PHILADELPHIA - SEPTEMBER 26: Linda Haverty (L), Alisha Hanks and Laurel Clanton work during the last telemarketing shift at Spectrum Marketing Services, Inc. September 26, 2003 in Philadelphia, Pennsylvania. Spectrum Marketing Services, Inc., which had been in business since 1974, and as of January 2003 employed 125 people, was forced to close it's doors due to the Do Not Call Registry. (Photo by William Thomas Cain/Getty Images)
Entrepreneurs, by definition, should be enterprising. The same is true of startups. I mean, the whole reason they both operate outside the traditional salaried existence is because they want to try to do something new, something different and something that can’t be done within the established system.
So, let’s say you work for someone with a startup and the company is growing well. It has been for a while and you feel like your skills could be better used in a new capacity since things have changed and you’re no longer struggling to keep the lights on. Your bosses are busy keeping the momentum going and you recognize an opportunity to stretch your legs and flex your muscles in a new position.
So what do you do? You don’t want to seem ungrateful to the people who have hired you on, and you also don’t want to completely shirk your current duties.
There are a couple schools of thought on how to approach this.

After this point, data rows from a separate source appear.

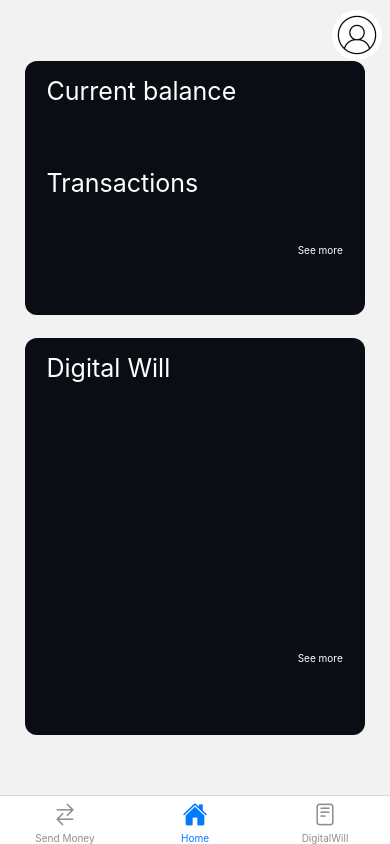
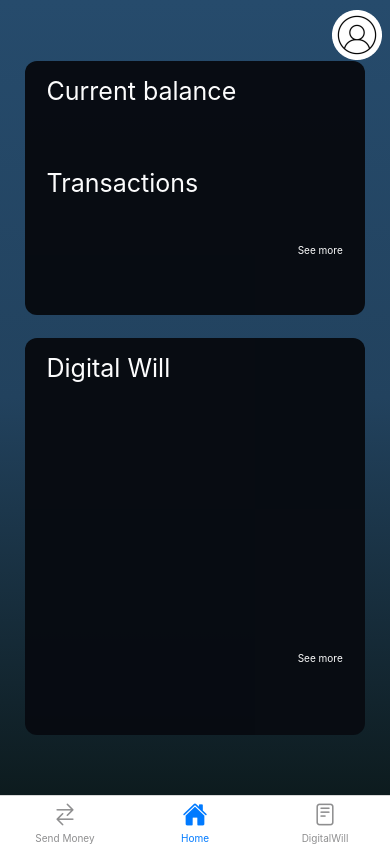
Before and after one commit to ATTaneva21/Cryo, a React Native app in the folder application/: screen /HomeScreen in a window 390 px wide. Built offline with nearby package versions, Linux system fonts and the light colour scheme.

Commit message:
Fix background colors. Close #47

```diff
--- a/application/screens/HomeScreen.js
+++ b/application/screens/HomeScreen.js
@@ -7,7 +7,7 @@ export default function HomeScreen({navigation}) {
       const [passoword, onChangePassoword] = React.useState('');
       var valueUsername;
   return (
-    <LinearGradient colors={["#264B6C","#22425E ","#101A1C", "#0D1B1E", "transparent"]} style={{flex:1}}>
+    <LinearGradient colors={["#264B6C","#22425E", "#0D1B1E"]} style={{flex:1}}>
     <View>
         <TouchableOpacity onPress={ ()=> { navigation.navigate("Profile") }}  style={styles.profile}>
           <Image source={require('../assets/profile.png')} />
```
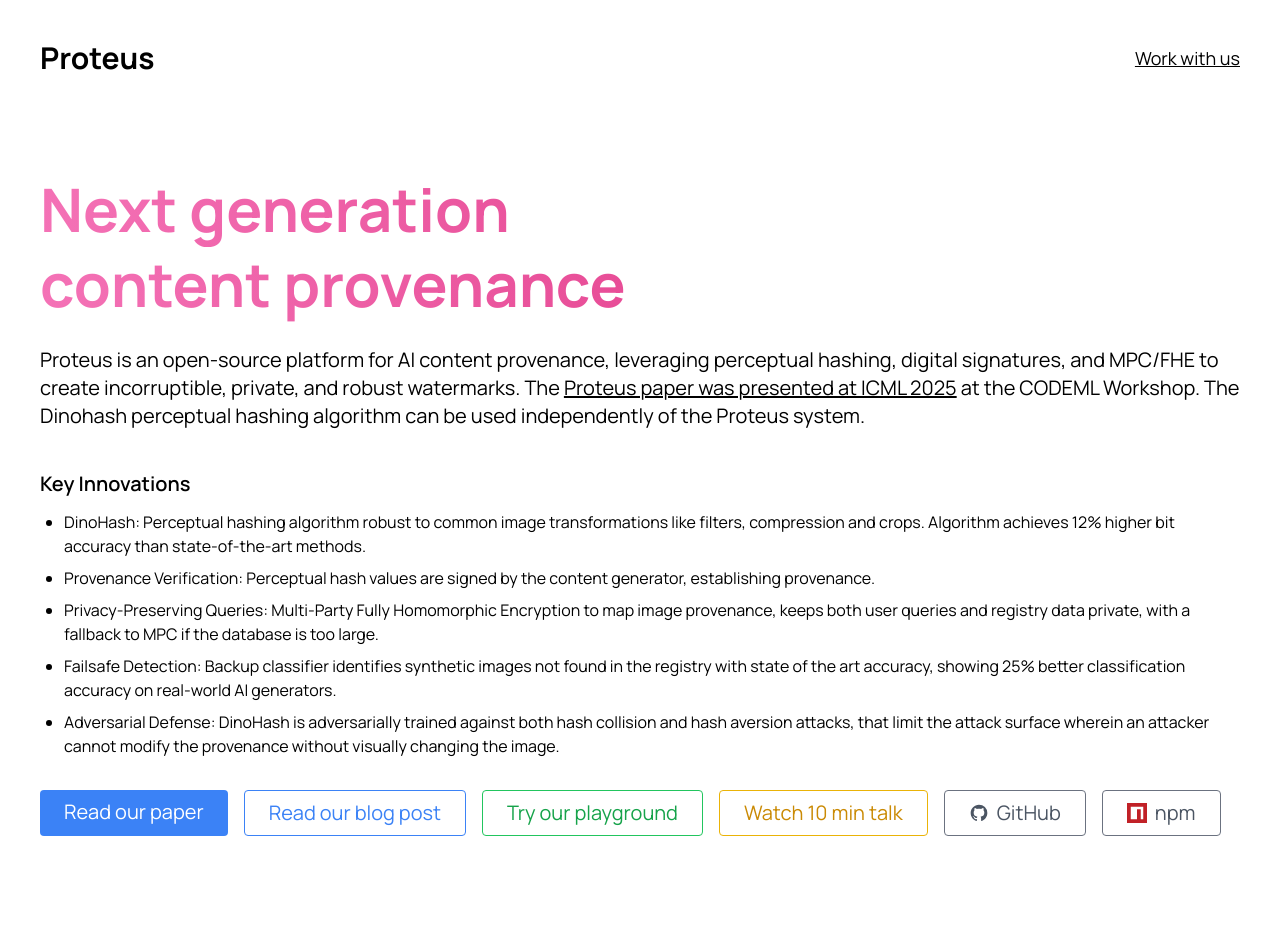
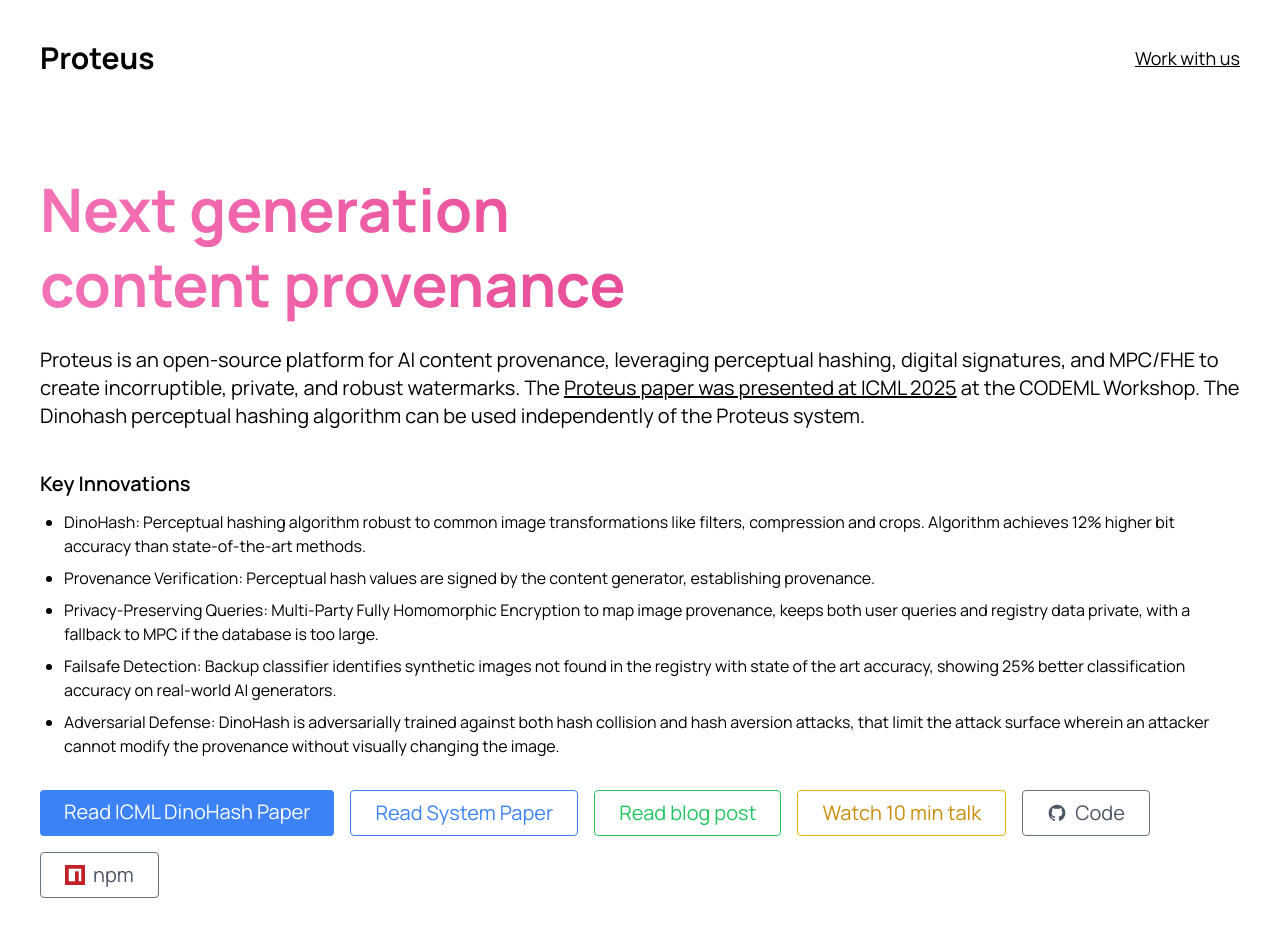
Before and after one commit to proteus-photos/proteus.photos, a Next.js app in the folder fe/: page / in a window 1280 px wide. Shown: the top 928 px of the page. Built offline with nearby package versions, Linux system fonts and the light colour scheme; no server answers.

Commit message:
highlight icml paper

```diff
--- a/fe/app/page.tsx
+++ b/fe/app/page.tsx
@@ -46,16 +46,16 @@
           </div>
 
           <div className="flex flex-wrap">
-            <a target="_blank" rel="noopener noreferrer" href="https://arxiv.org/abs/2503.11195" className="mb-4 text-xl bg-blue-500 text-white py-2 px-6 rounded hover:bg-blue-800 w-full sm:w-auto mr-4">Read our paper</a>
-            <a target="_blank" rel="noopener noreferrer" href="https://proteusphotos.notion.site/Proteus-V2-Transformation-Resistant-AI-Image-Watermarking-2fae4336b9534e6ab4410003461a2811" className="mb-4 text-xl bg-white-500 text-blue-500 border border-blue-500 py-2 px-6 rounded hover:bg-blue-800 w-full sm:w-auto mr-4">Read our blog post</a>
-            <Link href="#perceptual-hashes-section" className="mb-4 text-xl border border-green-500 text-green-600 py-2 px-6 rounded hover:bg-green-100 w-full sm:w-auto mr-4">Try our playground</Link>
+            <a target="_blank" rel="noopener noreferrer" href="https://openreview.net/pdf?id=HrGa8Mq2NE" className="mb-4 text-xl py-2 px-6 bg-blue-500 text-white rounded hover:bg-blue-800 w-full sm:w-auto mr-4">Read ICML DinoHash Paper</a>
+            <a target="_blank" rel="noopener noreferrer" href="https://arxiv.org/abs/2503.11195" className="mb-4 text-xl border border-blue-500 text-blue-500 py-2 px-6 rounded hover:bg-blue-800 w-full sm:w-auto mr-4">Read System Paper</a>
+            <a target="_blank" rel="noopener noreferrer" href="https://proteusphotos.notion.site/Proteus-V2-Transformation-Resistant-AI-Image-Watermarking-2fae4336b9534e6ab4410003461a2811" className="mb-4 text-xl bg-white-500 text-green-500 border border-green-500 py-2 px-6 rounded hover:bg-green-800 w-full sm:w-auto mr-4">Read blog post</a>
             <a target="_blank" rel="noopener noreferrer" href="https://youtu.be/b45hakfN1cM?t=9234" className="mb-4 text-xl border border-yellow-500 text-yellow-600 py-2 px-6 rounded hover:bg-yellow-100 w-full sm:w-auto mr-4">Watch 10 min talk</a>
             <a target="_blank" rel="noopener noreferrer" href="https://github.com/proteus-photos" className="mb-4 text-xl border border-gray-500 text-gray-600 py-2 px-6 rounded hover:bg-gray-100 w-full sm:w-auto mr-4">
               <span className="flex items-center">
                 <svg className="w-5 h-5 mr-2" fill="currentColor" viewBox="0 0 24 24" xmlns="http://www.w3.org/2000/svg">
                   <path fillRule="evenodd" clipRule="evenodd" d="M12 2C6.477 2 2 6.477 2 12c0 4.42 2.87 8.17 6.84 9.5.5.08.66-.23.66-.5v-1.69c-2.77.6-3.36-1.34-3.36-1.34-.46-1.16-1.11-1.47-1.11-1.47-.91-.62.07-.6.07-.6 1 .07 1.53 1.03 1.53 1.03.87 1.52 2.34 1.07 2.91.83.09-.65.35-1.09.63-1.34-2.22-.25-4.55-1.11-4.55-4.92 0-1.11.38-2 1.03-2.71-.1-.25-.45-1.29.1-2.64 0 0 .84-.27 2.75 1.02.79-.22 1.65-.33 2.5-.33.85 0 1.71.11 2.5.33 1.91-1.29 2.75-1.02 2.75-1.02.55 1.35.2 2.39.1 2.64.65.71 1.03 1.6 1.03 2.71 0 3.82-2.34 4.66-4.57 4.91.36.31.69.92.69 1.85V21c0 .27.16.59.67.5C19.14 20.16 22 16.42 22 12A10 10 0 0012 2z"/>
                 </svg>
-                GitHub
+                Code
               </span>
             </a>
             <a target="_blank" rel="noopener noreferrer" href="https://www.npmjs.com/package/@proteus-labs/dinohash" className="mb-4 text-xl border border-gray-500 text-gray-600 py-2 px-6 rounded hover:bg-gray-100 w-full sm:w-auto mr-4">
```
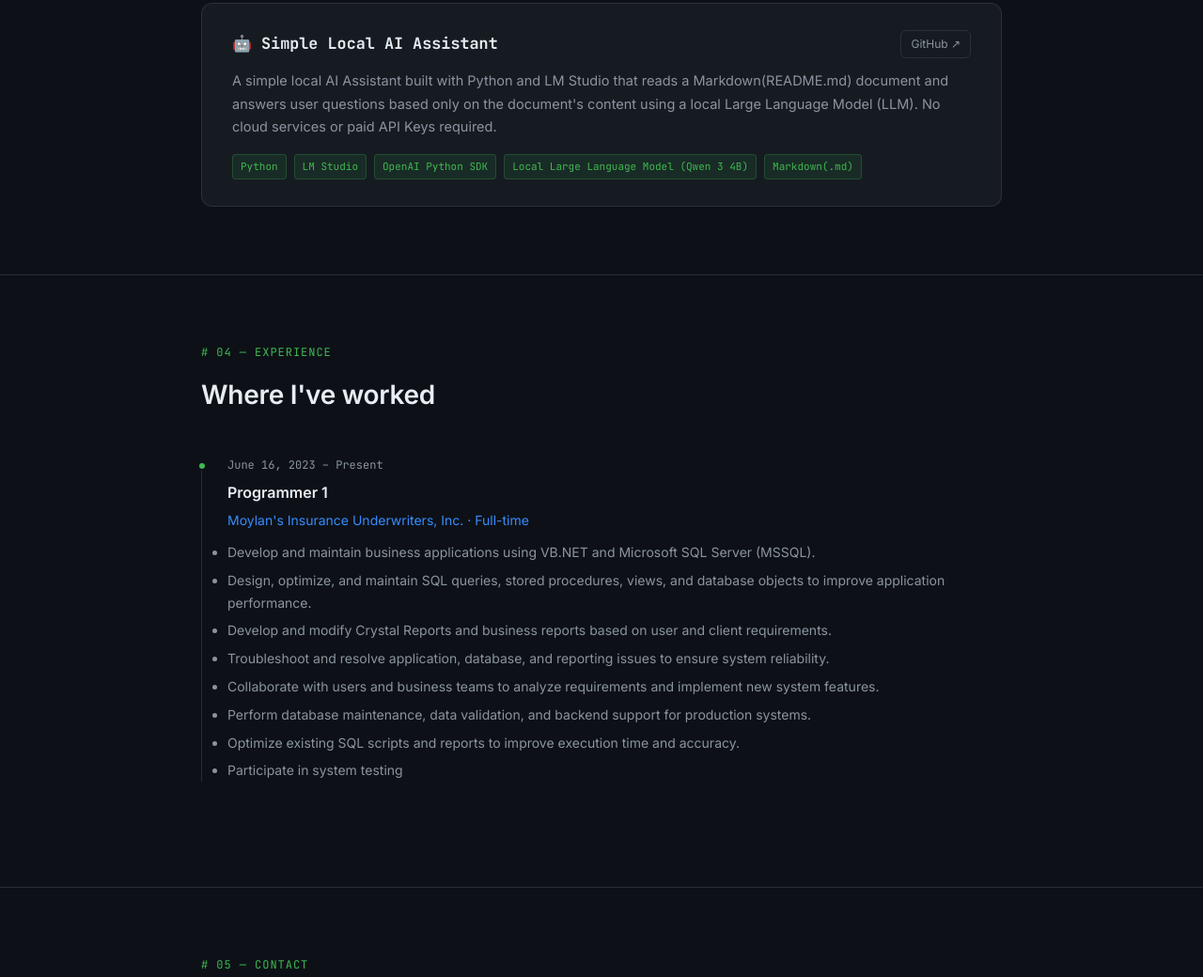
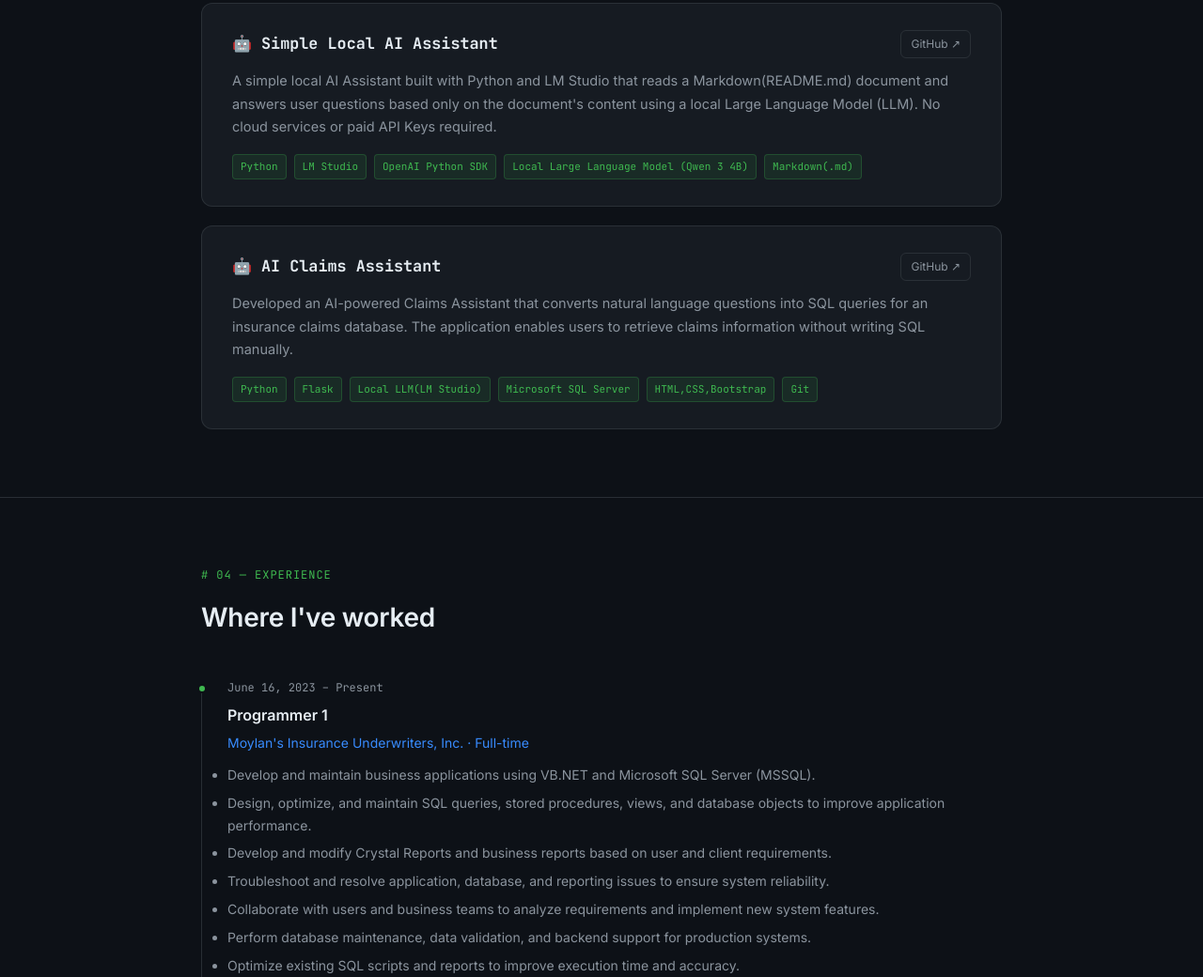
Before and after one commit to jalfad/JgaPortfolio, a plain HTML site: page index.html in a window 1280 px wide. Shown: the part 2744-3784 px from the top of the page at 94% size. Drawn offline with Linux system fonts and the light colour scheme.

Commit message:
added project

```diff
--- a/index.html
+++ b/index.html
@@ -628,23 +628,25 @@
             <span class="tech-badge">Markdown(.md)</span>
           </div>
         </div>
-        <!--
+
         <div class="project-card">
           <div class="project-top">
-            <span class="project-name">📊 data-pipeline-cli</span>
+            <span class="project-name">🤖 AI Claims Assistant</span>
             <div class="project-links">
-              <a href="#" class="project-link">GitHub ↗</a>
+              <a href="https://github.com/jalfad/AICLAIMSASSISTANT" class="project-link">GitHub ↗</a>
             </div>
           </div>
-          <p class="project-desc">A command-line tool for ETL pipelines that reads CSV/Excel files, validates data, transforms records, and loads them into a PostgreSQL database — with detailed error reporting.</p>
+          <p class="project-desc">Developed an AI-powered Claims Assistant that converts natural language questions into SQL queries for an insurance claims database. The application enables users to retrieve claims information without writing SQL manually.</p>
           <div class="project-tech">
-            <span class="tech-badge">Pandas</span>
-            <span class="tech-badge">SQLAlchemy</span>
-            <span class="tech-badge">Click</span>
-            <span class="tech-badge">PostgreSQL</span>
+            <span class="tech-badge">Python</span>
+            <span class="tech-badge">Flask</span>
+            <span class="tech-badge">Local LLM(LM Studio)</span>
+            <span class="tech-badge">Microsoft SQL Server</span>
+            <span class="tech-badge">HTML,CSS,Bootstrap</span>
+            <span class="tech-badge">Git</span>
           </div>
         </div>
-        -->
+
 
       </div>
     </div>
```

“Companies are a lot like revenue junkies,” says career counselor Roy Cohen. “[They’re] desperate for new ideas that will feed the enormous appetite that drives and sustains business in an intensely competitive market.”
So, if you’ve identified a problem, what helps to start with is to write a proposal. Not too long, not too short. Don’t point out what the company’s current “weaknesses” are; instead you’ll want to identify “opportunities.” And if you want to truly create a new position, Cohen suggests that in the proposal you “do not discuss jobs, openings, or anything even remotely connected [with] a pre-existing role.” The main thing is you want to identify the problems/needs and offer a solution. Cohen suggests not giving the entire solution (“that would be suicide,” he warns).
I’m not so sure about that. I think if you have a pre-existing relationship with a place and already work there, you should be fine laying out what the solutions are because you’re basically writing your own job description.
From there, I’d recommend setting up a meeting — don’t say what it’s about per se up front. Just tell them you want to pitch a big deal, and when you do meet face-to-face (and you really should meet for this sort of thing) you should slide your proposal across the table and talk them through it. Focus on how this can help the company make much more money and why you’re the perfect one to tackle the duties.
From there, it should be clear whether they’re interested or not. If they say no, let it die. If they’re interested, well — we’ll explore that in subsequent posts, you captain of industry.
David Wolinsky is a freelance writer and a lifelong Chicagoan. In addition to currently serving as an interviewer-writer for Adult Swim, he's also a comedy-writing instructor for Second City. He was the Chicago city editor for The Onion A.V. Club where he provided in-depth daily coverage of this city's bustling arts/entertainment scene for half a decade. His first career aspirations were to be a game-show host.